Jim:: If the last road-trip had continued to go south after Miami, I think it's very likely some heads would have rolled. Albeit probably not those responsible. I don't see Kendrick having much patience if the team drops back; in particular, if they drop further behind the 2015 team's record, there may come a point at which Something Needs To Be Done.

Xipooo:: Yup. Do it now while there's still time to recover.

What are your hopes going forward?

Piratedan7: That the team executes on their opportunities at a better rate than they have been.

Steven: Youngsters playing a lot of innings and stars actually showing they can play baseball at a high level.

Clefo: More sweet uni combos

MichaelMcD831993: I just want the Dbacks to play more loose, it seems like they're playing with an 800-lb gorilla on their backs.

James Attwood: I am looking forward to this team getting healthy and playing at least close to their true talent level. If this team puts up a .500 record or worse, but is at least playing to its true talent level, I can take it. It is painful to sit by and watch this team struggle so mightily on so many fronts right now though, and to have injuries compound those issues.

I look forward to more wins at home, Goldy getting off the schnide, and Ahmed hitting well enough to stay on the field so he can win both the GG for NL SS and the Fielding Bible Award.

Makakilo:: Diamondbacks will play in the post-season.

Jim:: It's certainly not over. Several of last year's playoff teams had records little or no better than the 2016 D-backs after 43 games (Toronto were 19-24 too; Texas and Pittsburgh also below .500). But that means most of them WERE better, and the team have some catching up to do, and their margin for slumpage going forward is correspondingly thinner. For now, they still need to play like it matters. I'm optimistic they will, but getting front of the rotation performances from... well, the front of the rotation is becoming increasingly imperative.

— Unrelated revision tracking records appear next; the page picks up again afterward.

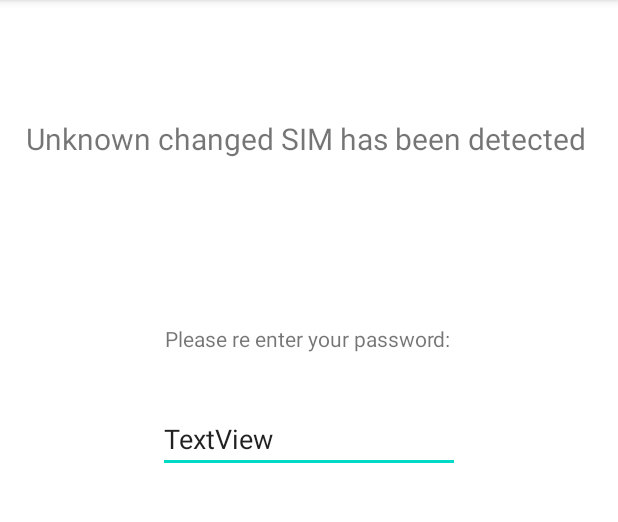
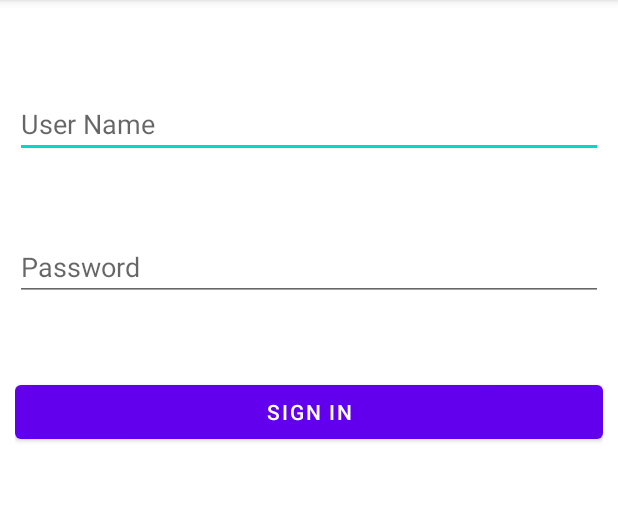
Before and after one commit to Arob122/G7_Anti-Theft-App, an Android app: the CheckAuthintication screen opened directly, with no data from a screen before it, on a phone screen of 412 x 824 dp, the part 84-606 px from its top. Run offline under Robolectric (Android 15) with nearby library versions, the phone set to English and light mode, and no system bars.

Commit message:
Re-authenticate successfully done + auto login done

```diff
--- a/app/src/main/AndroidManifest.xml
+++ b/app/src/main/AndroidManifest.xml
@@ -4,7 +4,8 @@
     package="com.example.g7anti_theftapp">
 
     <uses-permission android:name="android.permission.READ_PHONE_STATE" />
-    <uses-permission android:name="android.permission.READ_PRIVILEGED_PHONE_STATE"
+    <uses-permission
+        android:name="android.permission.READ_PRIVILEGED_PHONE_STATE"
         tools:ignore="ProtectedPermissions" />
 
     <application
@@ -14,7 +15,8 @@
         android:roundIcon="@mipmap/ic_launcher_round"
         android:supportsRtl="true"
         android:theme="@style/Theme.Antitheft">
-        <activity android:name=".CheckAuthintication"></activity>
+        <activity android:name=".Homepage"></activity>
+        <activity android:name=".CheckAuthintication" />
         <activity android:name=".Signup">
             <intent-filter>
                 <action android:name="android.intent.action.MAIN" />
--- a/app/src/main/java/com/example/g7anti_theftapp/LoginActivity.java
+++ b/app/src/main/java/com/example/g7anti_theftapp/LoginActivity.java
@@ -50,8 +50,9 @@ public class LoginActivity extends AppCompatActivity {
                         SimChangedReceiver simChangedReceiver = new SimChangedReceiver();
                         registerReceiver(simChangedReceiver, intentFilter);
                         //Deem
-                        Intent intent  = new Intent(getApplicationContext(), SIM_Card.class);
+                        Intent intent  = new Intent(getApplicationContext(), Homepage.class);
                         startActivity(intent);
+                        finish();
                     }else{
                         Toast.makeText(LoginActivity.this, "Invalid Credentials", Toast.LENGTH_SHORT).show();
                     }
--- a/app/src/main/java/com/example/g7anti_theftapp/SimChangedReceiver.java
+++ b/app/src/main/java/com/example/g7anti_theftapp/SimChangedReceiver.java
@@ -50,6 +50,7 @@ public class SimChangedReceiver extends BroadcastReceiver {
                 Log.d("SimStateListener","Base "+ SIM_Number);
                 if (!SIM_Number.equals(serialNumber_New)){
                     Log.d("SimStateListener","Changed");
+                    Toast.makeText(context, "تم ملاحظة حالة غير طبيعية يرجى إعادة التسجيل", Toast.LENGTH_SHORT).show();
                     context.startActivity(new Intent(context, CheckAuthintication.class));
                 }
                 else
--- a/app/src/main/res/layout/activity_check_authintication.xml
+++ b/app/src/main/res/layout/activity_check_authintication.xml
@@ -1,44 +1,32 @@
 <?xml version="1.0" encoding="utf-8"?>
-<androidx.constraintlayout.widget.ConstraintLayout xmlns:android="http://schemas.android.com/apk/res/android"
+    <RelativeLayout xmlns:android="http://schemas.android.com/apk/res/android"
         xmlns:app="http://schemas.android.com/apk/res-auto"
         xmlns:tools="http://schemas.android.com/tools"
         android:layout_width="match_parent"
         android:layout_height="match_parent"
+        android:padding="10dp"
         tools:context=".CheckAuthintication">
 
-    <TextView
-        android:id="@+id/textView"
-        android:layout_width="wrap_content"
+        <EditText
+            android:id="@+id/username1"
+            android:layout_width="match_parent"
             android:layout_height="wrap_content"
-        android:text="Unknown changed SIM has been detected "
-        android:textSize="20sp"
-        app:layout_constraintBottom_toBottomOf="parent"
-        app:layout_constraintEnd_toEndOf="parent"
-        app:layout_constraintStart_toStartOf="parent"
-        app:layout_constraintTop_toTopOf="parent"
-        app:layout_constraintVertical_bias="0.106" />
-
-    <TextView
-        android:id="@+id/textView2"
-        android:layout_width="wrap_content"
-        android:layout_height="wrap_content"
-        android:layout_marginTop="110dp"
-        android:text="Please re enter your password:"
-        app:layout_constraintBottom_toBottomOf="parent"
-        app:layout_constraintEnd_toEndOf="parent"
-        app:layout_constraintHorizontal_bias="0.498"
-        app:layout_constraintStart_toStartOf="parent"
-        app:layout_constraintTop_toBottomOf="@+id/textView"
-        app:layout_constraintVertical_bias="0.0" />
+            android:hint="User Name"
+            android:layout_marginTop="50dp"/>
 
         <EditText
-        android:id="@+id/textView3"
-        android:layout_width="201dp"
-        android:layout_height="43dp"
-        android:text="TextView"
-        app:layout_constraintBottom_toBottomOf="parent"
-        app:layout_constraintEnd_toEndOf="parent"
-        app:layout_constraintStart_toStartOf="parent"
-        app:layout_constraintTop_toBottomOf="@+id/textView2"
-        app:layout_constraintVertical_bias="0.075" />
-</androidx.constraintlayout.widget.ConstraintLayout>
+            android:id="@+id/password1"
+            android:layout_width="match_parent"
+            android:layout_height="wrap_content"
+            android:hint="Password"
+            android:layout_marginTop="50dp"
+            android:layout_below="@+id/username1"/>
+
+        <Button
+            android:id="@+id/btnsignin1"
+            android:layout_width="match_parent"
+            android:layout_height="wrap_content"
+            android:text="Sign in"
+            android:layout_marginTop="50dp"
+            android:layout_below="@+id/password1"/>
+    </RelativeLayout>
```
Also changed, not shown: app/src/main/java/com/example/g7anti_theftapp/CheckAuthintication.java (+57 -1 lines), app/src/main/java/com/example/g7anti_theftapp/Homepage.java (added, +14 -0 lines), app/src/main/java/com/example/g7anti_theftapp/Signup.java (+24 -10 lines), app/src/main/res/layout/activity_homepage.xml (added, +19 -0 lines). Lines whose indentation alone changed are shown as unchanged.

Xipooo:: I hope this team comes together and starts to play like a team. There is a lot of good individual effort, but it seems like they aren't feeding off of each other. This goes again to that chemistry part that I don't think the Coaches are helping with much.

Predict a final win tally for the Diamondbacks now.

Piratedan7: 77

Steven: 75

Clefo: 80

MichaelMcD831993: Still sticking with my 86 win prediction until they lose more than 76 games.

James Attwood: Ugh...uhm...Until I see some signs of life, I am going with 79.

Makakilo:: I'm sticking with my prediction of 89-92 wins, at least until the All-Star break. If Diamondbacks fail to win at least 5 of our 9 games against the Dodgers and Giants, I will relook my prediction.

Jim:: I'm hoping for more, but would set the over-under at 82. They've only been outscored by nine runs so far, and that's with obvious room for a lot of positive regression from Goldy, Greinke and Miller.

Nate:: 84

Xipooo:: Hoping for an 89 and just enough to get in the playoffs, but probably more like a 79.